_Information given_.
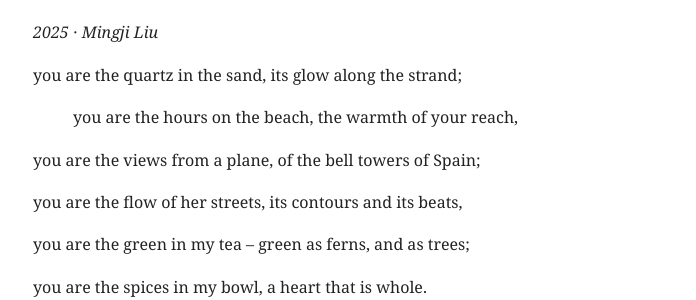
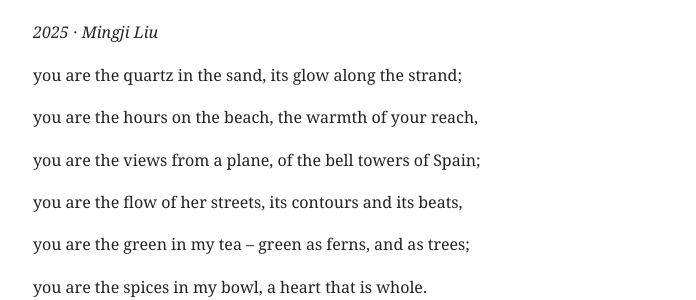
Before and after one commit to mingjiliu/mingjiliu.github.io, a Jekyll site: the page built from _poems/2025.md, in a window 1280 px wide. Shown: the part 312-612 px from the top of the page, without its empty margins (291-987 px from the left). Built offline with Jekyll 4.4.1, drawn with Linux system fonts in a browser that asks for light colours.

Commit message:
Update 2025.md

```diff
--- a/_poems/2025.md
+++ b/_poems/2025.md
@@ -11,7 +11,7 @@ date: 2025-12-31
 
 you are the quartz in the sand, its glow along the strand;
 
-> you are the hours on the beach, the warmth of your reach,
+you are the hours on the beach, the warmth of your reach,
 
 you are the views from a plane, of the bell towers of Spain;
 
```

_Brief_. Nothing but the records, restated word for word and stripped of images, belongs in the answer.

_Response_.
Before and after one commit to mingjiliu/mingjiliu.github.io, a Jekyll site: the page built from _poems/2025.md, in a window 1280 px wide. Shown: the part 312-612 px from the top of the page, without its empty margins (291-987 px from the left). Built offline with Jekyll 4.4.1, drawn with Linux system fonts in a browser that asks for light colours.

Commit message:
Update 2025.md

```diff
--- a/_poems/2025.md
+++ b/_poems/2025.md
@@ -11,7 +11,7 @@ date: 2025-12-31
 
 you are the quartz in the sand, its glow along the strand;
 
-> you are the hours on the beach, the warmth of your reach,
+you are the hours on the beach, the warmth of your reach,
 
 you are the views from a plane, of the bell towers of Spain;
 
```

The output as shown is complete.